  19. ^ This was initiated by Diederich Ernst Bühring, a merchant from Berlin, who adopted this idea from Dutch Indochina and gained Frederick II to introduce such a system, starting with a credit corporation of the manor estate holders in war-ridden Prussian Silesia in 1769. Cf. Claus Schrempf, Pfandbriefe und Kommunalobligationen als Geldanlage, Munich: Moderne Industrie, 1958, p. 10. No ISBN
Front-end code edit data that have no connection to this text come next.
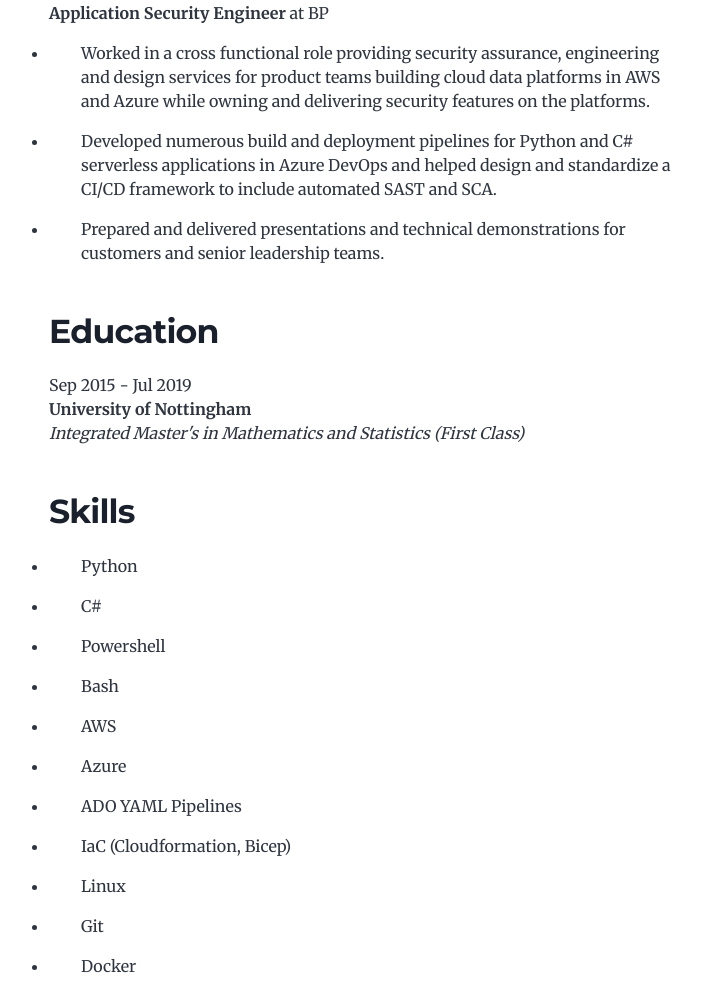
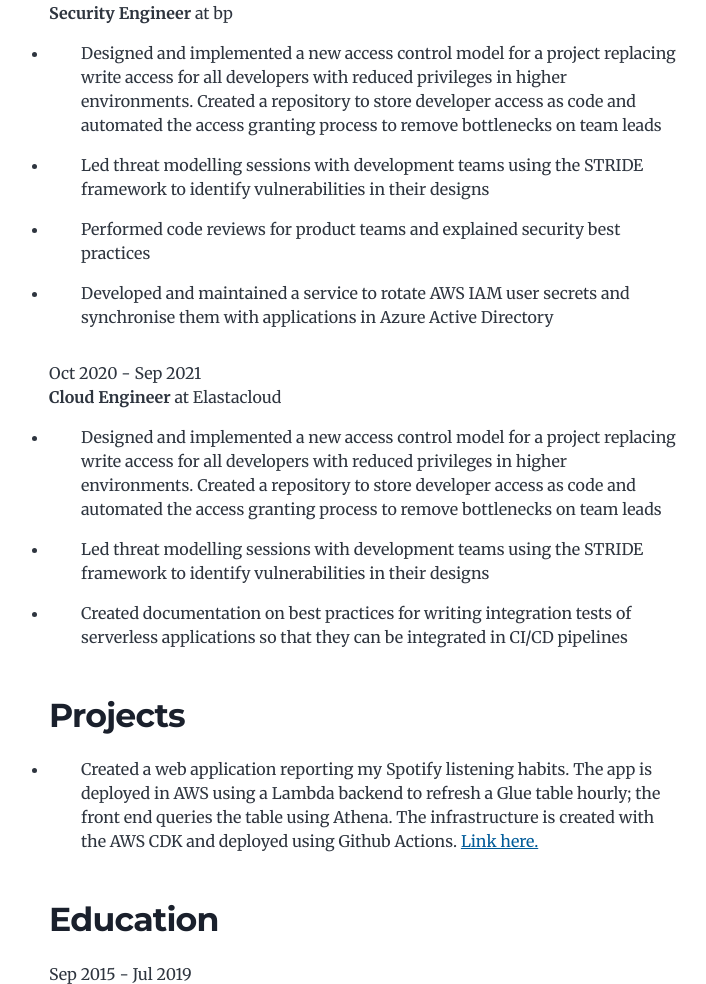
Before and after one commit to theo-r/theorutter.com, a Gatsby site in the folder web/: page /cv in a window 1280 px wide. Shown: the part 332-1316 px from the top of the page, without its empty margins (275-981 px from the left). Built offline with nearby package versions, Linux system fonts and the light colour scheme; Gatsby itself is replaced by a stand-in of ours.

Commit message:
Update CV

```diff
--- a/web/src/pages/cv.js
+++ b/web/src/pages/cv.js
@@ -11,23 +11,55 @@
             <h2>Experience</h2>
             Oct 2021 - Present
             <br></br>
-            <strong>Application Security Engineer</strong> at BP
+            <strong>Security Engineer</strong> at bp
             <ul>
                 <li>
-                    Worked in a cross functional role providing security assurance,
-                    engineering and design services for product teams building
-                    cloud data platforms in AWS and Azure while owning and delivering
-                    security features on the platforms.
+                    Designed and implemented a new access control model for a project
+                    replacing write access for all developers with reduced privileges
+                    in higher environments. Created a repository to store developer
+                    access as code and automated the access granting process
+                    to remove bottlenecks on team leads
                 </li>
                 <li>
-                    Developed numerous build and deployment pipelines for Python
-                    and C# serverless applications in Azure DevOps and helped
-                    design and standardize a CI/CD framework to include automated
-                    SAST and SCA.
+                    Led threat modelling sessions with development teams using the
+                    STRIDE framework to identify vulnerabilities in their designs
                 </li>
                 <li>
-                    Prepared and delivered presentations and technical
-                    demonstrations for customers and senior leadership teams.
+                    Performed code reviews for product teams and explained security best practices
+                </li>
+                <li>
+                    Developed and maintained a service to rotate AWS IAM user secrets and synchronise
+                    them with applications in Azure Active Directory
+                </li>
+            </ul>
+            Oct 2020 - Sep 2021
+            <br></br>
+            <strong>Cloud Engineer</strong> at Elastacloud
+            <ul>
+                <li>
+                    Designed and implemented a new access control model for a project
+                    replacing write access for all developers with reduced privileges
+                    in higher environments. Created a repository to store developer
+                    access as code and automated the access granting process
+                    to remove bottlenecks on team leads
+                </li>
+                <li>
+                    Led threat modelling sessions with development teams using the
+                    STRIDE framework to identify vulnerabilities in their designs
+                </li>
+                <li>
+                    Created documentation on best practices for writing integration tests
+                    of serverless applications so that they can be integrated in CI/CD pipelines
+                </li>
+            </ul>
+            <h2>Projects</h2>
+            <ul>
+                <li>
+                  Created a web application reporting my Spotify listening habits.
+                  The app is deployed in AWS using a Lambda backend to refresh a
+                  Glue table hourly; the front end queries the table using Athena.
+                  The infrastructure is created with the AWS CDK and deployed using
+                  Github Actions. <a href="https://share.streamlit.io/theo-r/hotspot/hotspot/hotspot.py">Link here.</a>
                 </li>
             </ul>
             <h2>Education</h2>
```
Also changed, not shown: 1 other file.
  20. ^ Peter Brandt in collaboration with Thomas Hofmann, Preußen: Zur Sozialgeschichte eines Staates; eine Darstellung in Quellen, edited on behalf of Berliner Festspiele as catalogue to the exhibition on Prussia between 15 May and 15 November 1981, Reinbek bei Hamburg: Rowohlt, 1981, (=Preußen; vol. 3), p. 80. ISBN 3-499-34003-8
  21. ^ Peter Brandt in collaboration with Thomas Hofmann, Preußen: Zur Sozialgeschichte eines Staates; eine Darstellung in Quellen, edited on behalf of Berliner Festspiele as catalogue to the exhibition on Prussia between 15 May and 15 November 1981, Reinbek bei Hamburg: Rowohlt, 1981, (=Preußen; vol. 3), pp. 24 and 35. ISBN 3-499-34003-8
  22. ^ a b Peter Brandt in collaboration with Thomas Hofmann, Preußen: Zur Sozialgeschichte eines Staates; eine Darstellung in Quellen, edited on behalf of Berliner Festspiele as catalogue to the exhibition on Prussia between 15 May and 15 November 1981, Reinbek bei Hamburg: Rowohlt, 1981, (=Preußen; vol. 3), p. 82. ISBN 3-499-34003-8
  23. ^ The 1.9 million farmers, who were personally free, but whose land was subject to soccage, and the 2.5 million liberated serfs, now free peasants, had to redeem the former dues and soccage by a payment in instalments to their former lords organised as of 1811 and mostly fulfilled until 1850, with few cases lasting into the early 20th century. Cf. Peter Brandt in collaboration with Thomas Hofmann, Preußen: Zur Sozialgeschichte eines Staates; eine Darstellung in Quellen, edited on behalf of Berliner Festspiele as catalogue to the exhibition on Prussia between 15 May and 15 November 1981, Reinbek bei Hamburg: Rowohlt, 1981, (=Preußen; vol. 3), p. 103. ISBN 3-499-34003-8
  24. ^ a b Ferdinand Pflug, "Aus den Zeiten der schweren Noth. Nr. 8. Der Landtag zu Königsberg und die Errichtung der Landwehr", in: Die Gartenlaube (1863), Heft 3-4, pp. 44–56, here p. 44.
  25. ^ a b Ferdinand Pflug, "Aus den Zeiten der schweren Noth. Nr. 8. Der Landtag zu Königsberg und die Errichtung der Landwehr", in: Die Gartenlaube (1863), Heft 3–4, pp. 44–56, here p. 55.